this story is crazy

Luke 1:26-38
26 In the sixth month of Elizabeth’s pregnancy, God sent the angel Gabriel to Nazareth, a town in Galilee, 27 to a virgin pledged to be married to a man named Joseph, a descendant of David. The virgin’s name was Mary. 28 The angel went to her and said, “Greetings, you who are highly favored! The Lord is with you.”

29 Mary was greatly troubled at his words and wondered what kind of greeting this might be. 30 But the angel said to her, “Do not be afraid, Mary; you have found favor with God. 31 You will conceive and give birth to a son, and you are to call him Jesus. 32 He will be great and will be called the Son of the Most High. The Lord God will give him the throne of his father David, 33 and he will reign over Jacob’s descendants forever; his kingdom will never end.”

34 “How will this be,” Mary asked the angel, “since I am a virgin?”

35 The angel answered, “The Holy Spirit will come on you, and the power of the Most High will overshadow you. So the holy one to be born will be called[b] the Son of God. 36 Even Elizabeth your relative is going to have a child in her old age, and she who was said to be unable to conceive is in her sixth month. 37 For no word from God will ever fail.”

38 “I am the Lord’s servant,” Mary answered. “May your word to me be fulfilled.” Then the angel left her.

We all know this story. We have heard it, read it, listened to it over and over again. The repetition can lull you to sleep if your not careful. After a while, we become experts in the story, and in my experience, there’s pretty much nothing worse than an expert – at least in the sense that a person becomes such an authority on the material at hand that they are no longer capable of being surprised or shocked – wonder has been locked away, chained inside the prison of their own experience.

I bring it up because – THIS STORY IS CRAZY! (squinted eyes, high-pitched shout)

I mean, seriously, the earth is going to hell in a hand-basket and God decides to intervene…(seems pretty reasonable, certainly needed)…by sending his son…(unorthodox, but comforting, it’s good to know that management is finally getting involved)…as a baby, born to a 15-year-old Jewish girl!



This seems like a pretty major underutilization of omni-power.

If I were making the decisions, I would:

1) Keep the showing up in person part – that’s a nice touch.
2) Show up as a glorious, brilliant, fire-god-man figure with bronze boots, a trusty, golden war horse and a flaming sword. I’ve found that compliance goes up in direct proportion with the use of the flaming sword. Never, never, never underestimate the power of the flaming sword.
3) Consult with Michael Bay on blowing everything up.
4) Hire AC/DC to play live. This kind of fire needs Angus – not to mention, the irony of God coming to earth while ‘Thunderstruck’ is playing across celestial speakers is a moment too good to pass over.
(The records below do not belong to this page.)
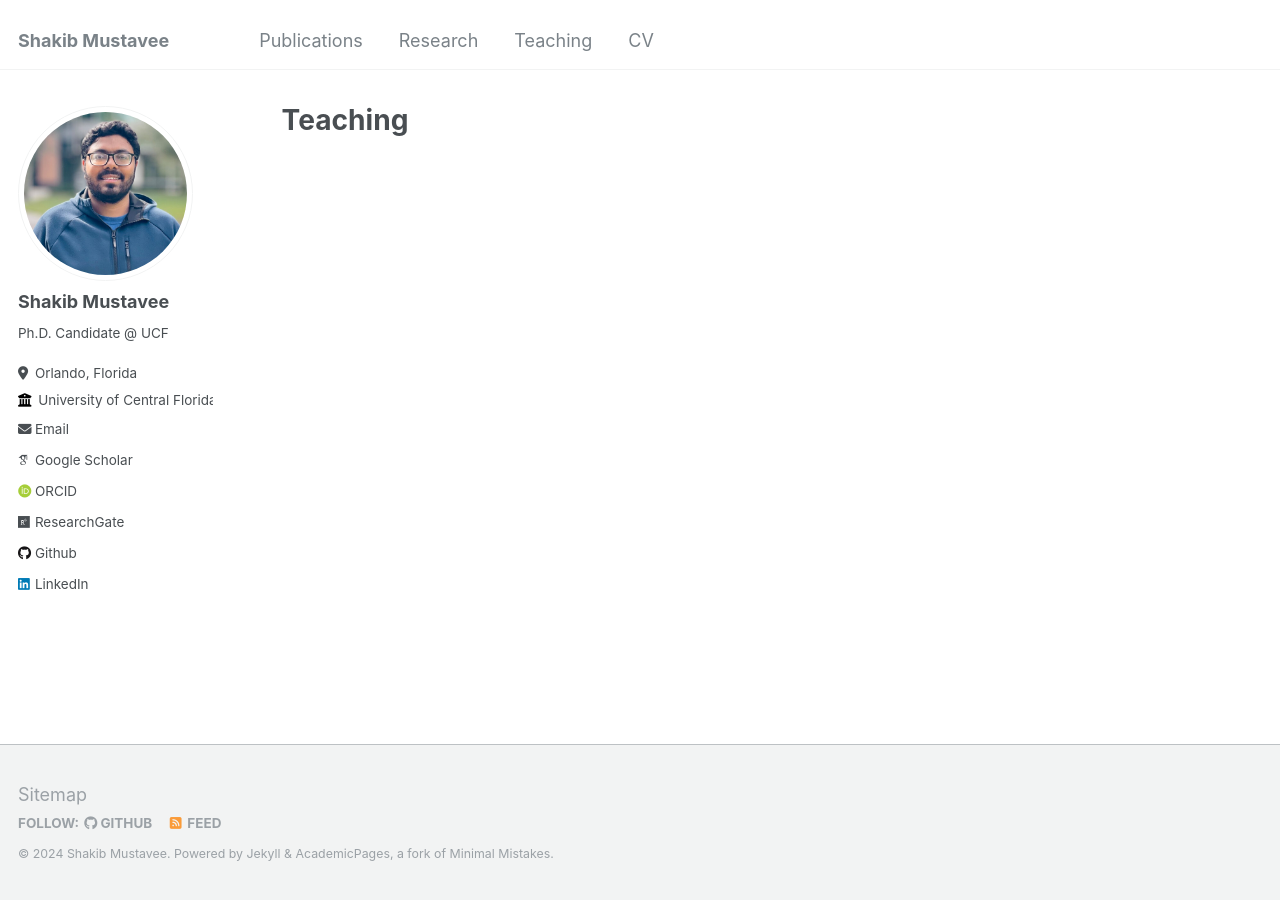
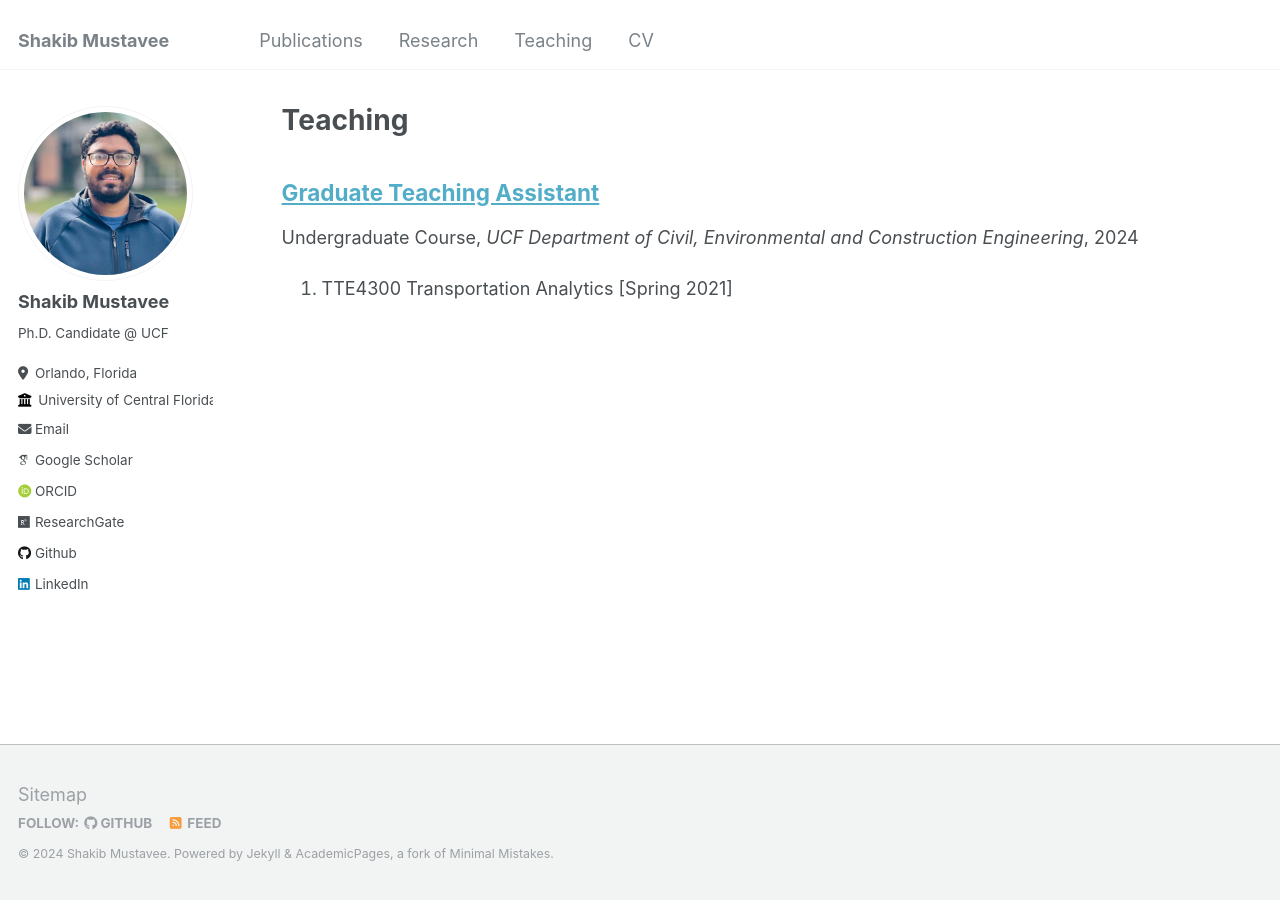
Before and after one commit to mustavee/mustavee.github.io, a Jekyll site: the page built from _pages/teaching.html, in a window 1280 px wide. Built offline with Jekyll 4.4.1, drawn with Linux system fonts in a browser that asks for light colours; some web fonts are replaced.

Commit message:
Update gta.md courses list

```diff
--- a/_teaching/gta.md
+++ b/_teaching/gta.md
@@ -1,3 +1,11 @@
+---
+title: "Graduate Teaching Assistant"
+collection: teaching
+type: "Undergraduate Course"
+permalink: /teaching/gta
+venue: "UCF Department of Civil, Environmental and Construction Engineering"
+location: "Orlando, FL"
+---
 1. TTE4300 Transportation Analytics [Spring 2021]
 
 2. CGN3405 Applied Numerical Methods for Civil Engineering [Spring 2021]
```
Things I would most certainly skip:

1) The whole baby thing – it’s just so unlike God, with the dirty diapers and all.
2) Similarly, being born to a 15-year-old girl. Someone a little more qualified would have been nice.
3) The barn scene. This seems like a rather medically risky place to give birth, for people anyhow. It’s fine for the cattle but no place for the Son of God.

God wasn’t joking when he said that His ways are not like mine.

He could have done anything he wanted. He could have snapped his fingers and had the whole planet evaporated. He could have just turned his back and given us what we thought we wanted, rather than what we truly needed. He could have protected himself, remained distant, and just let things ‘play out’. He could have split the sky and showed up with a heavenly entourage, scaring us into submission.

But he didn’t.

And that says something about Him. What kind of God takes off all his ‘omni’s’ and becomes a servant – a servant to disobedient, rebellious people? What kind of God steps out of heaven and into time and space as a baby, born to a 14 or 15-year-old Jewish girl – and trusts that she will care for him? What kind of God becomes dependent upon the very people who need him? We often talk about our need to trust God, and we do – but here we see that it is Jesus who trusted Mary. He trusted her to care for him and feed him and teach him and love him. What kind of God does that?

One that we have surely underestimated.

In these days before Christmas, reinvestigate the story, the one you think you already know – and discover a God who is surprising, a God who trusts unlikely, unimportant people, a God who displays great power through great weakness, a God who really was raised in a barn, a God who is hidden in plain sight, a God whose love knows no bounds.